--- START ---

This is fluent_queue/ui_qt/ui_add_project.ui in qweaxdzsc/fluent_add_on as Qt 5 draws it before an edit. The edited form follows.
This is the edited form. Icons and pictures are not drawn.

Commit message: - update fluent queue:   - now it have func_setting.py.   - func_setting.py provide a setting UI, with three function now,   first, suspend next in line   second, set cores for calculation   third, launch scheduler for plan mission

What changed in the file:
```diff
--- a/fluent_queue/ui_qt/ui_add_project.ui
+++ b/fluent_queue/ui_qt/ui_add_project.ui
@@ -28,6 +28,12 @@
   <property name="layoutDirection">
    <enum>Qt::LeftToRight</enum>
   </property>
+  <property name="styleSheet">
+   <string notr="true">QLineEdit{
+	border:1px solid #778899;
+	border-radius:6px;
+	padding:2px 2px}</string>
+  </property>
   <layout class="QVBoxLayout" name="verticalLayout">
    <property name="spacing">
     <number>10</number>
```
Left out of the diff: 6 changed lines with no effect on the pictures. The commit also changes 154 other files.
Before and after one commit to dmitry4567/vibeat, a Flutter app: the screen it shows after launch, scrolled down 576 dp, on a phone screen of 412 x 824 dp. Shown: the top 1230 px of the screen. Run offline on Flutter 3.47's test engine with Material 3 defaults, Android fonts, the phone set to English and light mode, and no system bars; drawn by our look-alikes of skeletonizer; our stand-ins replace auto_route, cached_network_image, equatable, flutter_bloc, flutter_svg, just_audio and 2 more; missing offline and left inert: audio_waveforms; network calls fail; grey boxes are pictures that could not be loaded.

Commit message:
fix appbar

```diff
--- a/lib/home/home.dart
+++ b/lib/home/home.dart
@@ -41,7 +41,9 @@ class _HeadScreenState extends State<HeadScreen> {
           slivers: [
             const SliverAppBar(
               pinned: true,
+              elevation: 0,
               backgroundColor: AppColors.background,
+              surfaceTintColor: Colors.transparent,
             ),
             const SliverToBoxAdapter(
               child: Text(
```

--- END ---

→ ABOUT THIS EXERCISE: Please output every record, keeping each line exact.

→ WRITTEN RESPONSE:
This is fluent_queue/ui_qt/ui_add_project.ui in qweaxdzsc/fluent_add_on as Qt 5 draws it before an edit. The edited form follows.
This is the edited form. Icons and pictures are not drawn.

Commit message: - update fluent queue:   - now it have func_setting.py.   - func_setting.py provide a setting UI, with three function now,   first, suspend next in line   second, set cores for calculation   third, launch scheduler for plan mission

What changed in the file:
```diff
--- a/fluent_queue/ui_qt/ui_add_project.ui
+++ b/fluent_queue/ui_qt/ui_add_project.ui
@@ -28,6 +28,12 @@
   <property name="layoutDirection">
    <enum>Qt::LeftToRight</enum>
   </property>
+  <property name="styleSheet">
+   <string notr="true">QLineEdit{
+	border:1px solid #778899;
+	border-radius:6px;
+	padding:2px 2px}</string>
+  </property>
   <layout class="QVBoxLayout" name="verticalLayout">
    <property name="spacing">
     <number>10</number>
```
Left out of the diff: 6 changed lines with no effect on the pictures. The commit also changes 154 other files.
Before and after one commit to dmitry4567/vibeat, a Flutter app: the screen it shows after launch, scrolled down 576 dp, on a phone screen of 412 x 824 dp. Shown: the top 1230 px of the screen. Run offline on Flutter 3.47's test engine with Material 3 defaults, Android fonts, the phone set to English and light mode, and no system bars; drawn by our look-alikes of skeletonizer; our stand-ins replace auto_route, cached_network_image, equatable, flutter_bloc, flutter_svg, just_audio and 2 more; missing offline and left inert: audio_waveforms; network calls fail; grey boxes are pictures that could not be loaded.

Commit message:
fix appbar

```diff
--- a/lib/home/home.dart
+++ b/lib/home/home.dart
@@ -41,7 +41,9 @@ class _HeadScreenState extends State<HeadScreen> {
           slivers: [
             const SliverAppBar(
               pinned: true,
+              elevation: 0,
               backgroundColor: AppColors.background,
+              surfaceTintColor: Colors.transparent,
             ),
             const SliverToBoxAdapter(
               child: Text(
```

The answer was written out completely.